The Fed has been a financial empath, it has taken on other people's financial pain and put it on its own books.  But all of this shuffling of losses–perhaps not coincidentally from more to less transparent forms–has obscured the fact that when the shuffling stops it's the taxpayers who are the ultimate empaths, whether they volunteered or not.  The taxpayers deserve more than a shell game, they deserve a proper financial accounting which explains where the losses came from and how much ended up on different books, including those of the Federal Reserve.

Adam Smith is usually smarter than you think

In passing, Jacob T. Levy effectively scores the point and fills us in:

Adam Smith, generally thought of as the first systematic analyst of the market economy, was in my view the first major analyst of the modern state who saw it more or less completely: its permanent system of taxation and debt, its permanent expenditures on public works, its standing army, its bureaucratic structure, its colonial and imperial ventures, its complicated relationship with economic growth and prosperity, and in general the inevitability of a system of “police” or policy. This is not wholly distinct from his work as an analyst of the market; standing armies and professional bureaucracies are aspects of the division of labor, and the wealth of nations is a key determinant of their ability to fulfill their state projects. But it is partly distinct.

Amish arbitrage

We live in a community where the Amish are buying a lot of land.
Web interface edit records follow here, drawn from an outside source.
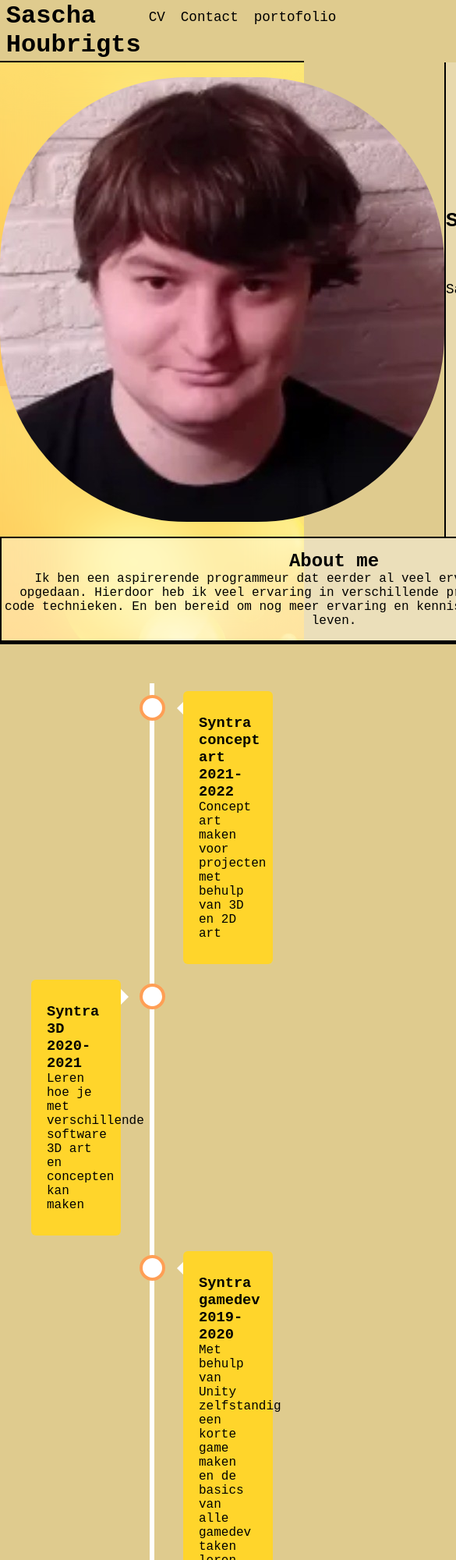
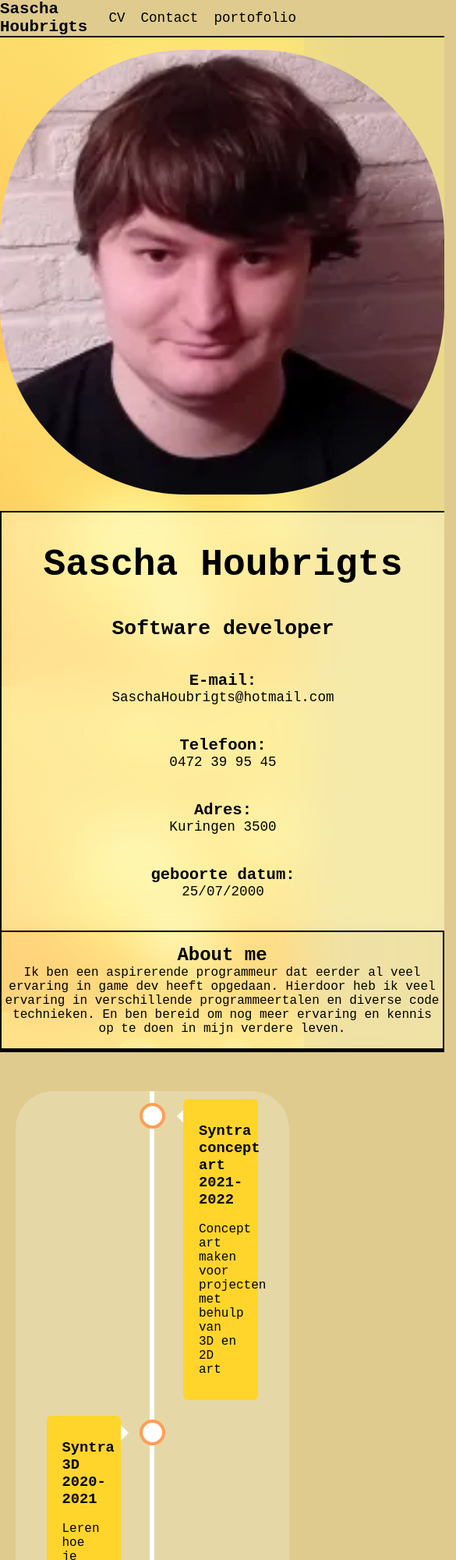
Before and after one commit to PXLSascha/portofolio, a website: page Website.html in a window 390 px wide. Shown: the top 2000 px of the page at 78% size, 585 px wide, since content can reach past the window. Drawn offline with Linux system fonts and the light colour scheme.

Commit message:
(WEB-11) Layout schaald naar kleinere schermgrootes

```diff
--- a/Website.css
+++ b/Website.css
@@ -18,14 +18,16 @@ html
 
     --main-color: #ffd52b;
     --secondary_color: #fff289;
+    --opacity_color: rgba(255, 255, 255, 0.22);
 }
 
-header
+nav
 {
-    padding: 2px;
     display: flex;
     justify-content: space-between;
+    align-items: center;
 }
+
 
 body
 {
@@ -35,27 +37,24 @@ body
     margin: 0 auto;
 }
 
+
+header
+{
+    display: flex;
+    justify-content: space-between;
+    background-image: url("Assets/bubbles.png");
+    background-repeat: repeat;
+    animation-name: fadein;
+    animation-duration: 2s;
+    margin-left: auto;
+    margin-right: auto;
+}
+
 main
 {
     width: 100%;
     margin-left: auto;
     margin-right: auto;
-}
-
-header
-{
-    width: 97%;
-    margin-left: auto;
-    margin-right: auto;
-}
-
-.whole__wide-background
-{
-    margin: 0;
-    background-image: url("Assets/bubbles.png");
-    background-repeat: repeat;
-    animation-name: fadein;
-    animation-duration: 2s;
 }
 
 .backdrop__blur-image
@@ -73,18 +72,20 @@ header
 .intro__div-grid
 {
     display: grid;
-    grid-template-rows: 38rem auto;
+    grid-template-rows: auto auto;
     grid-template-columns: auto auto;
     border-top: 2px solid black;
 }
 
 .website__intro--image
 {
-    display: block;
     margin: auto;
+}
+
+.website__intro--image > img
+{
     border-radius: 15rem;
-    grid-column: 1 / 2;
-    grid-row: 1 / 1;
+    margin: 1rem 0;
 }
 
 .intro__list-design
@@ -95,12 +96,6 @@ header
     border-left: 2px solid black;
 }
 
-.website__intro-image > img
-{
-    display: block;
-    margin: auto;
-    vertical-align: center;
-}
 
 .website__intro-list
 {
@@ -147,7 +142,7 @@ header
 
 .backdrop__blur-aboutme
 {
-    background-color: rgba(255, 255, 255, 0.39);
+    background-color: var(--opacity_color);
 }
 
 img:hover
@@ -163,8 +158,10 @@ img:active
 .education__section-timeline
 {
     position: relative;
-    max-width: 1200px;
+    width: 90%;
     margin: 0 auto;
+    background: var(--opacity_color);
+    border-radius: 3rem;
 }
 
     /* De witte streep */
@@ -185,7 +182,6 @@ img:active
 {
     padding: 10px 40px;
     position: relative;
-    background-color: inherit;
     width: 50%;
 }
 
@@ -268,7 +264,7 @@ img:active
     margin-right: auto;
     margin-top: 1rem;
     padding: 0.5rem 1rem 1.5rem 1rem;
-    background-color: rgba(255, 255, 255, 0.42);
+    background-color: var(--opacity_color);
     border-radius: 1.5rem;
 }
 
@@ -314,7 +310,7 @@ img:active
     margin-left: auto;
     margin-right: auto;
     margin-top: 1rem;
-    background-color: rgba(255, 255, 255, 0.42);
+    background-color: var(--opacity_color);
     text-align: center;
     display: block;
     border-radius: 1.5rem;
@@ -386,6 +382,10 @@ img:active
     flex-direction: row;
     justify-content: center;
     text-align: center;
+    background: var(--opacity_color);
+    border-radius: 3rem;
+    width: 95%;
+    margin: 0 auto;
 }
 
 .Work__experience-list
@@ -518,3 +518,348 @@ h2
     from {margin-left: 5rem}
     to {margin-left: 0}
 }
+
+@media screen and (max-width: 1400px)
+{
+    body
+    {
+        /*background: #78195c;*/
+    }
+
+    .intro__div-grid
+    {
+
+    }
+
+    .AboutMe__section-design
+    {
+
+    }
+
+    .intro__list-design
+    {
+
+    }
+
+    .website__intro--image > img
+    {
+        border-radius: 15rem;
+        margin: 1rem 0;
+    }
+
+    .skills__section-design
+    {
+
+        width: 80%;
+    }
+
+    .Skills__List-design
+    {
+        width: 17rem;
+    }
+
+    .languages__section-design
+    {
+        width: 30rem;
+    }
+}
+
+@media screen and (max-width: 1200px)
+{
+    body
+    {
+        /*background: #21755b;*/
+    }
+
+    .intro__div-grid
+    {
+        display: flex;
+        flex-direction: column;
+    }
+
+    nav > h1
+    {
+
+    }
+
+    .AboutMe__section-design
+    {
+
+    }
+
+    .intro__list-design
+    {
+        border-top: 2px solid black;
+    }
+
+    .website__intro--image > img
+    {
+        border-radius: 15rem;
+        margin: 1rem 0;
+    }
+
+    .skills__section-design
+    {
+
+        width: 95%;
+    }
+
+    .Skills__List-design
+    {
+        width: 17.2rem;
+    }
+
+    .languages__section-design
+    {
+        width: 30rem;
+    }
+
+    .Footer__items-flex > p
+    {
+        font-size: 1.1rem;
+    }
+}
+
+@media screen and (max-width: 992px)
+{
+    body
+    {
+        /*background: #201c9c;*/
+    }
+
+    .intro__div-grid
+    {
+        display: flex;
+        flex-direction: column;
+    }
+
+    nav > h1
+    {
+        font-size: 1.3rem;
+    }
+
+    .AboutMe__section-design
+    {
+
+    }
+
+    .intro__list-design
+    {
+        border-top: 2px solid black;
+    }
+
+    .website__intro--image > img
+    {
+        border-radius: 15rem;
+        margin: 1rem 0;
+    }
+
+    .skills__section-design
+    {
+
+        width: 95%;
+    }
+
+    .Skills__List-design
+    {
+        width: 13rem;
+    }
+
+    .Skills__List-design > li
+    {
+        font-size: 1.1rem;
+    }
+
+    .languages__section-design
+    {
+        width: 30rem;
+    }
+
+    .Footer__items-flex > p
+    {
+        font-size: 1.1rem;
+    }
+}
+
+@media screen and (max-width: 768px)
+{
+    body
+    {
+        /*background: #47dd1a;*/
+    }
+
+    .intro__div-grid
+    {
+        display: flex;
+        flex-direction: column;
+    }
+
+    nav > h1
+    {
+        font-size: 1.8rem;
+    }
+
+    .AboutMe__section-design
+    {
+
+    }
+
+    .intro__list-design
+    {
+        border-top: 2px solid black;
+    }
+
+    .website__intro--image > img
+    {
+        border-radius: 15rem;
+        margin: 1rem 0;
+    }
+
+    .skills__section-design
+    {
+
+        width: 90%;
+    }
+
+    .Skills__List-design
+    {
+        width: 9rem;
+    }
+
+    .Skills__List-design > li
+    {
+        font-size: 1.1rem;
+    }
+
+    .languages__section-design
+    {
+        width: 30rem;
+    }
+
+    .Footer__items-flex > p
+    {
+        font-size: 1.0rem;
+    }
+}
+
+@media screen and (max-width: 576px)
+{
+    body
+    {
+        /*background: lightblue;*/
+    }
+
+    .intro__div-grid
+    {
+        display: flex;
+        flex-direction: column;
+    }
+
+    nav > h1
+    {
+        font-size: 1.3rem;
+    }
+
+    .AboutMe__section-design
+    {
+
+    }
+
+    .intro__list-design
+    {
+        border-top: 2px solid black;
+    }
+
+    .website__intro--image > img
+    {
+        border-radius: 15rem;
+        margin: 1rem 0;
+    }
+
+    .skills__section-design
+    {
+
+        width: 95%;
+    }
+
+    .Skills__List-design
+    {
+        width: 7.6rem;
+    }
+
+    .Skills__List-design > li
+    {
+        font-size: 0.9rem;
+    }
+
+    .languages__section-design
+    {
+        width: 30rem;
+    }
+
+    .Footer__items-flex > p
+    {
+        font-size: 0.8rem;
+    }
+}
+
+@media screen and (width < 576px)
+{
+    body
+    {
+        /*background: red;*/
+    }
+
+    .intro__div-grid
+    {
+        display: flex;
+        flex-direction: column;
+    }
+
+    nav > h1
+    {
+        font-size: 1.3rem;
+    }
+
+    .AboutMe__section-design
+    {
+
+    }
+
+    .intro__list-design
+    {
+        border-top: 2px solid black;
+    }
+
+    .website__intro--image > img
+    {
+        border-radius: 15rem;
+        margin: 1rem 0;
+    }
+
+    .skills__section-design
+    {
+
+        width: 95%;
+    }
+
+    .Skills__List-design
+    {
+        width: 7.6rem;
+    }
+
+    .Skills__List-design > li
+    {
+        font-size: 0.9rem;
+    }
+
+    .languages__section-design
+    {
+        width: 30rem;
+    }
+
+    .Footer__items-flex > p
+    {
+        font-size: 0.8rem;
+    }
+}
--- a/Website.html
+++ b/Website.html
@@ -7,11 +7,10 @@
 </head>
 <body>
 
-<header>
-
+<nav>
   <h1>Sascha Houbrigts</h1>
 
-<nav>
+
   <ul class="Header__nav-list">
     <li>
       CV
@@ -24,14 +23,16 @@
     </li>
   </ul>
  </nav>
-</header>
 
-<main>
-  <article class="whole__wide-background">
+
+
+  <header class="whole__wide-background">
     <div class="intro__div-grid backdrop__blur-image">
 
-        <img class="website__intro--image" src="Assets/FotoMij.jfif" alt="">
+      <div class="website__intro--image">
+        <img  src="Assets/FotoMij.jfif" alt="">
         <div id="background"></div>
+      </div>
 
 
       <div class="intro__list-design backdrop__blur-list">
@@ -55,7 +56,9 @@
         </div>
       </div>
     </div>
-  </article>
+  </header>
+
+<main>
 
   <article>
 
@@ -65,51 +68,51 @@
       <div class="education__timeline-container education__timeline-right">
         <div class="education__timeline-content">
           <h1>Syntra concept art 2021-2022</h1>
-          <p>Concept art maken voor projecten met behulp van 3D en 2D art</p>
+          <p> <br>Concept art maken voor projecten met behulp van 3D en 2D art</p>
         </div>
       </div>
 
       <div class="education__timeline-container education__timeline-left">
         <div class="education__timeline-content">
-          <h1>Syntra 3D 2020-2021</h1>
-          <p>Leren hoe je met verschillende software 3D art en concepten kan maken</p>
+          <h1>Syntra 3D 2020-2021<br></h1>
+          <p><br>Leren hoe je met verschillende software 3D art en concepten kan maken</p>
         </div>
       </div>
 
       <div class="education__timeline-container education__timeline-right">
         <div class="education__timeline-content">
-          <h1>Syntra gamedev 2019-2020</h1>
-          <p>Met behulp van Unity zelfstandig een korte game maken en de basics van alle gamedev taken leren</p>
+          <h1>Syntra gamedev 2019-2020<br></h1>
+          <p><br>Met behulp van Unity zelfstandig een korte game maken en de basics van alle gamedev taken leren</p>
         </div>
       </div>
 
 
       <div class="education__timeline-container education__timeline-left">
         <div class="education__timeline-content">
-        <h1>3de graad office and logistics BSO 2018-2019</h1>
-        <p>Kennis en praktijk van hoe je een magazijn beheerd en erin werkt</p>
+        <h1>3de graad office and logistics BSO 2018-2019<br></h1>
+        <p><br>Kennis en praktijk van hoe je een magazijn beheerd en erin werkt</p>
       </div>
       </div>
 
       <div class="education__timeline-container education__timeline-right">
         <div class="education__timeline-content">
-          <h1>3de graad scheikunde TSO 2017-2018</h1>
-          <p>Basis chemie</p>
+          <h1>3de graad scheikunde TSO 2017-2018<br></h1>
+          <p><br>Basis chemie</p>
         </div>
       </div>
 
 
         <div class="education__timeline-container education__timeline-left">
           <div class="education__timeline-content">
-            <h1> 3de graad dieren zorg 2017-2018</h1>
-            <p>Basis verzorgen van verschillende diersoorten</p>
+            <h1> 3de graad dieren zorg 2017-2018<br></h1>
+            <p><br>Basis verzorgen van verschillende diersoorten</p>
           </div>
         </div>
 
       <div class="education__timeline-container education__timeline-right">
         <div class="education__timeline-content">
-          <h1>2de graad technische wetenschappen 2015-2017</h1>
-          <p>Basis wetenschappen</p>
+          <h1>2de graad technische wetenschappen 2015-2017<br></h1>
+          <p><br>Basis wetenschappen</p>
         </div>
       </div>
 
@@ -129,11 +132,10 @@
           <li>
             <ul class="Skills__List-design">
               <li><h3>Programmeer talen</h3></li>
-              <li>C#</li>
+              <li><br>C#</li>
               <li>SQL</li>
               <li>HTML</li>
               <li>CSS</li>
-              <li>C++</li>
               <li>Game-coding</li>
             </ul>
           </li>
@@ -141,7 +143,7 @@
           <li>
             <ul class="Skills__List-design">
               <li><h3>3D Skillset</h3></li>
-              <li>Algemene software knowhow</li>
+              <li><br>Algemene software knowhow</li>
               <li>3D-modelling</li>
               <li>3D texturing</li>
               <li>3D sculpting</li>
@@ -151,7 +153,7 @@
           <li>
             <ul class="Skills__List-design">
               <li><h3>Programmas</h3></li>
-              <li>Blender</li>
+              <li><br>Blender</li>
               <li>Unity</li>
               <li>visual studio code</li>
               <li>webstorm</li>
```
They sell their land in Pennsylvania for $20,000 an acre and then move to our region of Wisconsin and buy land for $5000 an acre. So I’m living amongst the yuppie Amish.
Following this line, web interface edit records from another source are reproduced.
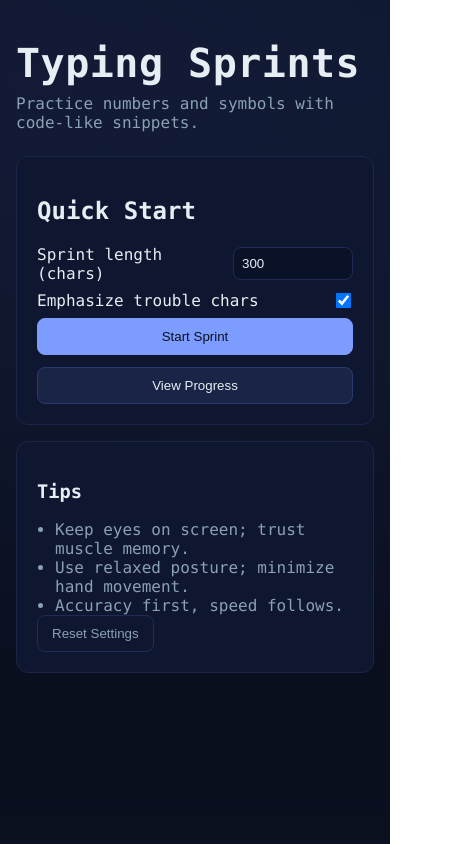
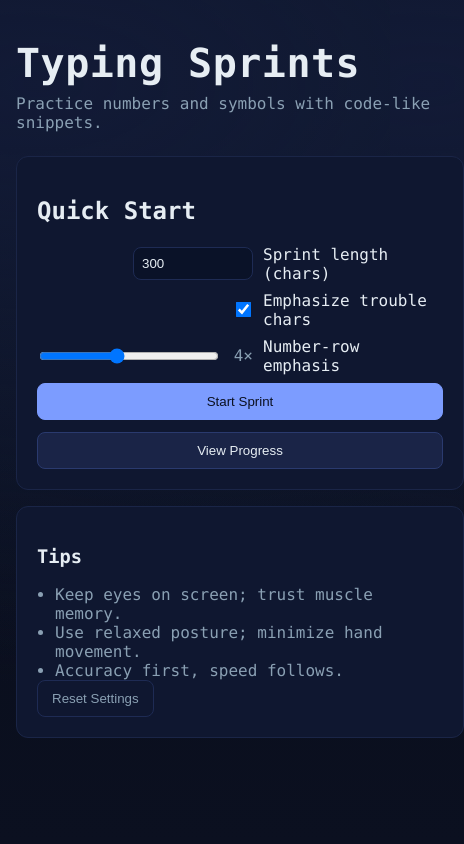
Before and after one commit to aleshh/typing, a React (Vite) app: page / in a window 390 px wide. Shown: the whole page, 464 px wide, since content can reach past the window. Built offline with nearby package versions, Linux system fonts and the light colour scheme.

Commit message:
Change the prompts to be more code-like, and add controls for how many symbols to include in the text

```diff
--- a/src/config.ts
+++ b/src/config.ts
@@ -7,6 +7,7 @@ export type AppConfig = {
     punctuation: number;
   };
   emphasizeTrouble: boolean; // use char stats to weight generation
+  numberLineEmphasis?: number; // multiplier for ~`!@#$%^&*()_-+=
 };
 
 export const defaultConfig: AppConfig = {
@@ -18,4 +19,5 @@ export const defaultConfig: AppConfig = {
     punctuation: 0.5,
   },
   emphasizeTrouble: true,
+  numberLineEmphasis: 4,
 };
--- a/src/generator.ts
+++ b/src/generator.ts
@@ -75,6 +75,9 @@ const templates: Template[] = [
   () => `@${pascal()}()\nclass ${pascal()} { ${camel()}!: string; }`,
   () => `import * as ${camel()} from '@app/${camel()}';`,
   () => `const ${camel()} = (x: number = ${randNum()}) => x * (${randNum()} + ${randNum()}) % (${randNum()} || 1);`,
+  () => `const KEYS = "~\`!@#$%^&*()_-+=";`,
+  () => `const OPS = ['+=','-=','*=','/=','%=','**='];`,
+  () => `const ${camel()} = (${camel()}: number) => (${randNum()} + ${randNum()}) * (${camel()} ?? ${randNum()}) >= ${randNum()};`,
 ];
 
 function buildBaseWeights(cfg: AppConfig) {
@@ -82,9 +85,10 @@ function buildBaseWeights(cfg: AppConfig) {
   const pushChars = (s: string, w: number) => { for (const ch of s) base[ch] = (base[ch] || 0) + w; };
   pushChars(letters + LETTERS, cfg.weights.letters / (letters.length * 2));
   pushChars(numbers, cfg.weights.numbers / numbers.length);
-  // Give extra emphasis to number-line characters
+  // Give extra emphasis to number-line characters (tunable)
   pushChars(punctuations, cfg.weights.punctuation / punctuations.length);
-  pushChars(numberLine, (cfg.weights.punctuation * 3) / numberLine.length);
+  const boost = Math.max(1, (cfg.numberLineEmphasis ?? 4));
+  pushChars(numberLine, (cfg.weights.punctuation * boost) / numberLine.length);
   if (cfg.emphasizeTrouble) {
     const stats = getCharStats();
     const worst = selectTopTrouble(stats, 5, 12);
@@ -128,12 +132,50 @@ export function generateSnippet(cfg: AppConfig): string {
     // Randomly end lines with semicolons where reasonable
     if (!/[;}]$/.test(chosen) && Math.random() < 0.6) chosen += ';';
     lines.push(chosen);
-    // Insert single or double blank lines to mimic code spacing
+    // Insert at most a single blank line to mimic paragraph breaks
     const rbreak = Math.random();
-    if (rbreak < 0.4) lines.push('');
-    if (rbreak < 0.2) lines.push(''); // double break sometimes
+    if (rbreak < 0.35 && lines[lines.length - 1] !== '' ) {
+      lines.push('');
+    }
   }
-  let out = lines.join('\n');
+  // Post-process: enforce single blank lines and wrap lines to 10..70 chars
+  const isBreak = (ch: string) => /[\s,;:)}\]]/.test(ch);
+  function wrapBounds(s: string, min = 10, max = 70): string[] {
+    const segs: string[] = [];
+    let rest = s;
+    while (rest.length > max) {
+      const limit = Math.min(max, rest.length - min);
+      let cut = -1;
+      for (let i = limit; i >= min; i--) {
+        if (isBreak(rest[i]) || isBreak(rest[i - 1])) { cut = i; break; }
+      }
+      if (cut === -1) cut = limit; // hard cut
+      segs.push(rest.slice(0, cut).trimEnd());
+      rest = rest.slice(cut).trimStart();
+    }
+    if (rest.length) segs.push(rest);
+    // If the last segment ended up very short (< min) and there is a previous segment that can absorb it, merge
+    if (segs.length >= 2) {
+      const last = segs[segs.length - 1];
+      const prev = segs[segs.length - 2];
+      if (last.length < min && prev.length + 1 + last.length <= max) {
+        segs[segs.length - 2] = prev + ' ' + last;
+        segs.pop();
+      }
+    }
+    return segs;
+  }
+
+  const normalized: string[] = [];
+  for (const ln of lines) {
+    if (ln.trim() === '') {
+      if (normalized[normalized.length - 1] !== '') normalized.push('');
+      continue;
+    }
+    const segs = wrapBounds(ln, 10, 70);
+    for (const s of segs) normalized.push(s);
+  }
+  let out = normalized.join('\n');
   if (out.length > cfg.sprintLength) out = out.slice(0, cfg.sprintLength);
   return out;
 }
--- a/src/screens/WelcomeScreen.tsx
+++ b/src/screens/WelcomeScreen.tsx
@@ -17,22 +17,39 @@ export default function WelcomeScreen({ onStart, onProgress }: { onStart: () =>
       <div className="card">
         <h2>Quick Start</h2>
         <div className="row">
-          <label>Sprint length (chars)</label>
           <input
+            id="sprintLength"
             type="number"
             min={200}
             max={3000}
             value={cfg.sprintLength}
             onChange={(e) => setCfg({ ...cfg, sprintLength: Number(e.target.value) })}
           />
+          <label htmlFor="sprintLength">Sprint length (chars)</label>
         </div>
         <div className="row">
-          <label>Emphasize trouble chars</label>
           <input
+            id="emphasizeTrouble"
             type="checkbox"
             checked={cfg.emphasizeTrouble}
             onChange={(e) => setCfg({ ...cfg, emphasizeTrouble: e.target.checked })}
           />
+          <label htmlFor="emphasizeTrouble">Emphasize trouble chars</label>
+        </div>
+        <div className="row">
+          <div className="range">
+            <input
+              id="numberLine"
+              type="range"
+              min={1}
+              max={8}
+              step={1}
+              value={cfg.numberLineEmphasis ?? 4}
+              onChange={(e) => setCfg({ ...cfg, numberLineEmphasis: Number(e.target.value) })}
+            />
+            <span className="range-val">{cfg.numberLineEmphasis ?? 4}×</span>
+          </div>
+          <label htmlFor="numberLine">Number-row emphasis</label>
         </div>
 
         <div className="grid two">
--- a/src/styles.css
+++ b/src/styles.css
@@ -25,7 +25,11 @@ body {
 .subtitle { margin: 0 0 24px; color: var(--muted); }
 .card { background: var(--bg-card); border: 1px solid #1a2547; border-radius: 12px; padding: 20px; margin: 16px 0; position: relative; }
 .grid.two { display: grid; grid-template-columns: 1fr 1fr; gap: 12px; }
-.row { display: grid; grid-template-columns: 1fr auto; gap: 12px; align-items: center; margin: 8px 0; }
+.row { display: grid; grid-template-columns: 1fr 260px; gap: 10px; align-items: center; margin: 8px 0; }
+.row > :first-child { justify-self: end; }
+.row label { justify-self: start; text-align: left; }
+.row .range { display: flex; align-items: center; gap: 8px; }
+.row .range-val { color: var(--muted); min-width: 24px; text-align: right; }
 
 .btn { background: #1a2447; color: var(--fg); border: 1px solid #2a3a6e; padding: 10px 14px; border-radius: 8px; cursor: pointer; }
 .btn:hover { filter: brightness(1.1); }
@@ -62,10 +66,13 @@ body {
 
 input[type='number'] { width: 120px; background: #0a1228; color: var(--fg); border: 1px solid #1e2b54; border-radius: 8px; padding: 8px; }
 input[type='checkbox'] { transform: scale(1.2); }
+input[type='range'] { width: 180px; }
 
 .actions { display: flex; gap: 12px; justify-content: flex-end; margin-top: 12px; }
 
 @media (max-width: 700px) {
   .grid.two { grid-template-columns: 1fr; }
   .snippet { font-size: 16px; }
+  .row { grid-template-columns: 1fr 180px; }
+  .row label { margin: 0; }
 }
```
That is from Penelope Trunk.  What I find interesting is that I, as an outsider, cannot easily judge whether the Amish should be paying more for high-amenity land, or paying less for low-amenity land.  (Near high-amenity land they can trade more with wealthier people.)  You can make an argument either way that it should be obvious, except it's not.  This is the socialist calculation debate all over again — it's only through a market process that we find out where the Amish should be living.
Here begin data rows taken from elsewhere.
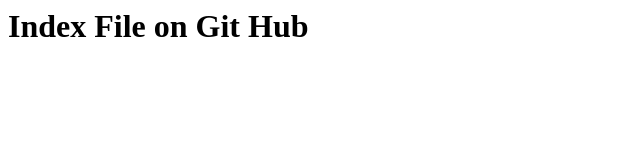
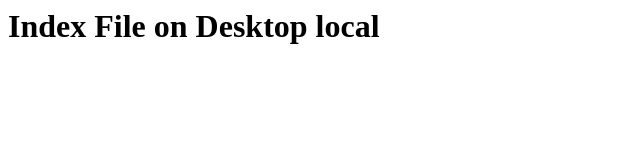
Before and after one commit to rajataryangupta/Test, a plain HTML site: page index.html in a window 1280 px wide. Shown: the whole page, without its empty margins (0-640 px from the left). Drawn offline with Linux system fonts and the light colour scheme.

Commit message:
From Local Desktop

```diff
--- a/index.html
+++ b/index.html
@@ -1,6 +1,6 @@
 <html>
   <body>
-    <h1> Index File on Git Hub </h1>
+    <h1> Index File on Desktop local </h1>
     </body>
 
   </html>
```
Opinion warning signs

Robin Hanson makes a list of "Signs that your opinions function more to signal loyalty and ability than to estimate truth:"

  1. You find it hard to be enthusiastic for something until you know that others oppose it.
  2. You have little interest in getting clear on what exactly is the position being argued.
  3. Realizing that a topic is important and neglected doesn’t make you much interested.
  4. You have little interest in digging to bigger topics behind commonly argued topics.
  5. You are less interested in a topic when you don’t foresee being able to talk about it.
  6. You are uncomfortable taking a position near the middle of the opinion distribution.
  7. You are uncomfortable taking a position of high uncertainty about who is right.
  8. You care far more about current nearby events than similar distant or past/future events.
  9. You find it easy to conclude that those who disagree with you are insincere or stupid.
  10. You are reluctant to change your publicly stated positions in response to new info.
  11. You are reluctant to agree a rival’s claim, even if you had no prior opinion on the topic.
  12. More?

I would add: You feel uncomfortable taking a position which raises the status of the people you usually disagree with.

Strange prices at Johnny Rocket’s

Ben Daniels writes to me:

Seen at Johnny Rocket's near LACMA:

Pancakes. Delicious buttermilk pancakes, served with bacon or sausage & warm syrup.

Two pancakes 4.99  

Three pancakes 4.99

Error aside, how might we account for this?  One option is that the company wants to give the "three pancake consumers" the sense they are receiving a bargain.  I suspect, by the way, that the marginal supply cost of an extra pancake is quite small.  The extra pancake may also increase your demand for high-margin beverages.  What else might be the explanation?